I began studying Bharathanatyam, a classical dance form from South India, when I was five. My family is actually from Mumbai, in the Western part of India, so culturally, had I stayed in India, I likely would not have studied the form. However, as often happens with Indian children raised abroad, my mother wanted me to have some connection to dance and Indian culture in general, and since there were no Kathak (a North Indian classical form) around, she enrolled me in Bharathanatyam classes. As for other forms – namely folk and Bollywood styles – I never had any formal training in them. Those are the kinds of dance forms that you can often learn growing up in an Indian community and participating in cultural events.
Do you have a favorite Indian dance form, folk, classical, or film? If so, why are you most drawn to it?
I am drawn to any dance that requires emotional expression. I love and deeply respect Bharathanatyam as an art form. When done well, it is incredibly elegant and powerful. I enjoy performing it, but it is the kind of dance that I would never want to perform without ample amounts of practice. Bollywood pieces are more easily brought to stage, and there is a certain amount of naughtiness and attitude to many of them that I really enjoy.
What sort of joy do you get from dancing and as an instructor?
Dance is freeing. When I dance, I feel the way I did when I used to read fantasy novels as a child. You get to step into another character’s shoes and play around with their story. Teaching dance is deeply gratifying, as I get to introduce students of all ages to that feeling. Ultimately, it’s really about releasing yourself from your inhibitions and allowing yourself to express openly. Seeing students progress week to week in becoming more comfortable with their bodies and emotions is wonderful
Any advice for a beginner that might be new to Indian dance styles, or come across your course offerings on Verlocal?
Try everything! Take both Classical Blend and Bollywood & Bhangra. I recommend highly that you come to a few classes of each so that you begin to really get a sense of the different dance forms.
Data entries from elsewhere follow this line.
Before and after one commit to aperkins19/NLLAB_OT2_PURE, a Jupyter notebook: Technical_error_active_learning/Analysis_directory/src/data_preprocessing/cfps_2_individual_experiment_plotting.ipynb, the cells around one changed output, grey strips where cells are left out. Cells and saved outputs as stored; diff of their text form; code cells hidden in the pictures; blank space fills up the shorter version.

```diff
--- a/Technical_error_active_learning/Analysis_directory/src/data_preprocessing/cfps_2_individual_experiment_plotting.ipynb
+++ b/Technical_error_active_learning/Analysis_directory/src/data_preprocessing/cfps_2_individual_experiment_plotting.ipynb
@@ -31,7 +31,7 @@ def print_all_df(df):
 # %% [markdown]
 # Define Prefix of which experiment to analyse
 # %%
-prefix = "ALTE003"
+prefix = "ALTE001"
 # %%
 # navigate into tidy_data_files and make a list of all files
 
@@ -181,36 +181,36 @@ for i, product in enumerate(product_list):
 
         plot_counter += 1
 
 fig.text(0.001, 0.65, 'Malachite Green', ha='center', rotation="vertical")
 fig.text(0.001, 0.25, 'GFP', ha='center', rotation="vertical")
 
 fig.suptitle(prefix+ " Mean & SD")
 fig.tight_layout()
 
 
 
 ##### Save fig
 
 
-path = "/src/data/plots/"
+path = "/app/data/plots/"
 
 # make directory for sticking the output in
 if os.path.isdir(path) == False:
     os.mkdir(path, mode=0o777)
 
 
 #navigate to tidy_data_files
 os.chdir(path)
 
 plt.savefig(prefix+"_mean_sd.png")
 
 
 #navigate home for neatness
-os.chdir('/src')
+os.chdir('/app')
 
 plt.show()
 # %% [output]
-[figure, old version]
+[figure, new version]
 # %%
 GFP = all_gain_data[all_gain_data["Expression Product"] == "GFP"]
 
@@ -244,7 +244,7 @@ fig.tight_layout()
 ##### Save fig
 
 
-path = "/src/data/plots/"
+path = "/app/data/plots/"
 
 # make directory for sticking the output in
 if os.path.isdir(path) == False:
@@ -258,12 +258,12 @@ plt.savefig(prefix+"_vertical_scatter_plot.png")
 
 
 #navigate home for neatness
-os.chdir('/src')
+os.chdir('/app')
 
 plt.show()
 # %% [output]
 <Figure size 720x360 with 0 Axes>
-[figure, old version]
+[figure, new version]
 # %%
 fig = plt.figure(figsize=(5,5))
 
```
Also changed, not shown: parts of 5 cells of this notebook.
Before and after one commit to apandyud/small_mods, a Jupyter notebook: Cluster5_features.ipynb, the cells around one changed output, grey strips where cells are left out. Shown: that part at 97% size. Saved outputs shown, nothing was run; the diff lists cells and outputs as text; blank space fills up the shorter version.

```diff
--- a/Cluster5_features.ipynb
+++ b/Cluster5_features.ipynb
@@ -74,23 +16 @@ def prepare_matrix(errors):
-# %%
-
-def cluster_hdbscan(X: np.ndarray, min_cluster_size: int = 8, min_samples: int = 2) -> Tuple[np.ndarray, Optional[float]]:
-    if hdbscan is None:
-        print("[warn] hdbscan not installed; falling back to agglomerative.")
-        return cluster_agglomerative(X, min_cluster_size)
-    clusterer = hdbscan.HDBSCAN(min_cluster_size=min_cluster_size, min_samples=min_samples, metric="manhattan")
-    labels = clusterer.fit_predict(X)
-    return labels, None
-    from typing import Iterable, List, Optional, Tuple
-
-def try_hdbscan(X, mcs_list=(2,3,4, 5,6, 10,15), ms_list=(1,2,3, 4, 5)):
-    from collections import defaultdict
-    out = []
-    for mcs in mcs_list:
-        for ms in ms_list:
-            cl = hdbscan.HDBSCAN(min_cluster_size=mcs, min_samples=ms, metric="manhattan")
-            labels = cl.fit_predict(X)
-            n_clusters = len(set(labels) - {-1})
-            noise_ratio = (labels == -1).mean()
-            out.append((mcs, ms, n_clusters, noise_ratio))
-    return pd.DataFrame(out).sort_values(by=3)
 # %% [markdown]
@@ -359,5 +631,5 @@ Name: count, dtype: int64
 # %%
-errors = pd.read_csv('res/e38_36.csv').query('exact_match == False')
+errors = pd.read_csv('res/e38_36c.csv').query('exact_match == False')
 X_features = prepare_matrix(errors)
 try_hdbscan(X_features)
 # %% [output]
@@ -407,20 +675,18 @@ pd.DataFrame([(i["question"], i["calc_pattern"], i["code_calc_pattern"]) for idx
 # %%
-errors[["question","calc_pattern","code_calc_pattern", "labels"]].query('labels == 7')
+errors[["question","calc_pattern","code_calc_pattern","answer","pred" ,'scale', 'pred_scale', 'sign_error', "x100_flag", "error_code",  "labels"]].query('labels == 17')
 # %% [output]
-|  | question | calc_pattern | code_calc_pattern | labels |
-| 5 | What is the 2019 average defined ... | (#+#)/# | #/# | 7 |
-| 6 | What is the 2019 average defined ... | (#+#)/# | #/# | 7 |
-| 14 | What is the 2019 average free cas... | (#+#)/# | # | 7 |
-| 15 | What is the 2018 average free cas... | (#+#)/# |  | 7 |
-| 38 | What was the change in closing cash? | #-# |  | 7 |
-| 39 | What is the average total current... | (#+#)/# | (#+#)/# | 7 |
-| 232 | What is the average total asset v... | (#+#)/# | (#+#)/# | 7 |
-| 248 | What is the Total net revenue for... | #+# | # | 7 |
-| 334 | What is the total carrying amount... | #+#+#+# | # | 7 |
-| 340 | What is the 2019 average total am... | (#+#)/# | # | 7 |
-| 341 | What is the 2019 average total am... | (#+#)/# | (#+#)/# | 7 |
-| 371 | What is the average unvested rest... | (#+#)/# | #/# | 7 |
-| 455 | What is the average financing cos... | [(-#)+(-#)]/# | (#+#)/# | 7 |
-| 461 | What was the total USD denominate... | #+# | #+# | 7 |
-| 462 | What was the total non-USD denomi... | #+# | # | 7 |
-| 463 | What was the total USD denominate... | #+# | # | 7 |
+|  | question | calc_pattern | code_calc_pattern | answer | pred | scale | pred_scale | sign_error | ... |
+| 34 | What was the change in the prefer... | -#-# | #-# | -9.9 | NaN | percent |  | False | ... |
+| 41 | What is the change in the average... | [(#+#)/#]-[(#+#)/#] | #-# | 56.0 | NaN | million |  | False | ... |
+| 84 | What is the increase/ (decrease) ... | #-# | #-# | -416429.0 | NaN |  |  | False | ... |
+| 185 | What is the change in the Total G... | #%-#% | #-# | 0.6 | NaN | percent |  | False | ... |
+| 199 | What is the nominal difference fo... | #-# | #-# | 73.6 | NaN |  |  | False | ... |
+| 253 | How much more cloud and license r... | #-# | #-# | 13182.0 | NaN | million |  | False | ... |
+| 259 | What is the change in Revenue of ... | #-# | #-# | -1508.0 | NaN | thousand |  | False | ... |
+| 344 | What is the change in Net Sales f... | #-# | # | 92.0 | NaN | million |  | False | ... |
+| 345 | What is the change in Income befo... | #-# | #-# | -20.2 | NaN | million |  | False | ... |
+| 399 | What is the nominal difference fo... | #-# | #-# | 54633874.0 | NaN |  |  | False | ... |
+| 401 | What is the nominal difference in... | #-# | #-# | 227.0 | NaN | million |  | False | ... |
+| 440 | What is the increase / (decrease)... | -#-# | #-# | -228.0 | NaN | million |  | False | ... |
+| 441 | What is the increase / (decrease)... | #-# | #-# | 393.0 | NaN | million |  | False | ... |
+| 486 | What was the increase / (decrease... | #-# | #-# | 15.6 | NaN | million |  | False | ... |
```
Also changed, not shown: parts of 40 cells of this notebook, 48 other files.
Besides that, watch Indian music videos on Youtube, and look up the translated lyrics. There is a huge amount of diversity and creativity within India, and you are sure to find something you like.
Share your thoughts now.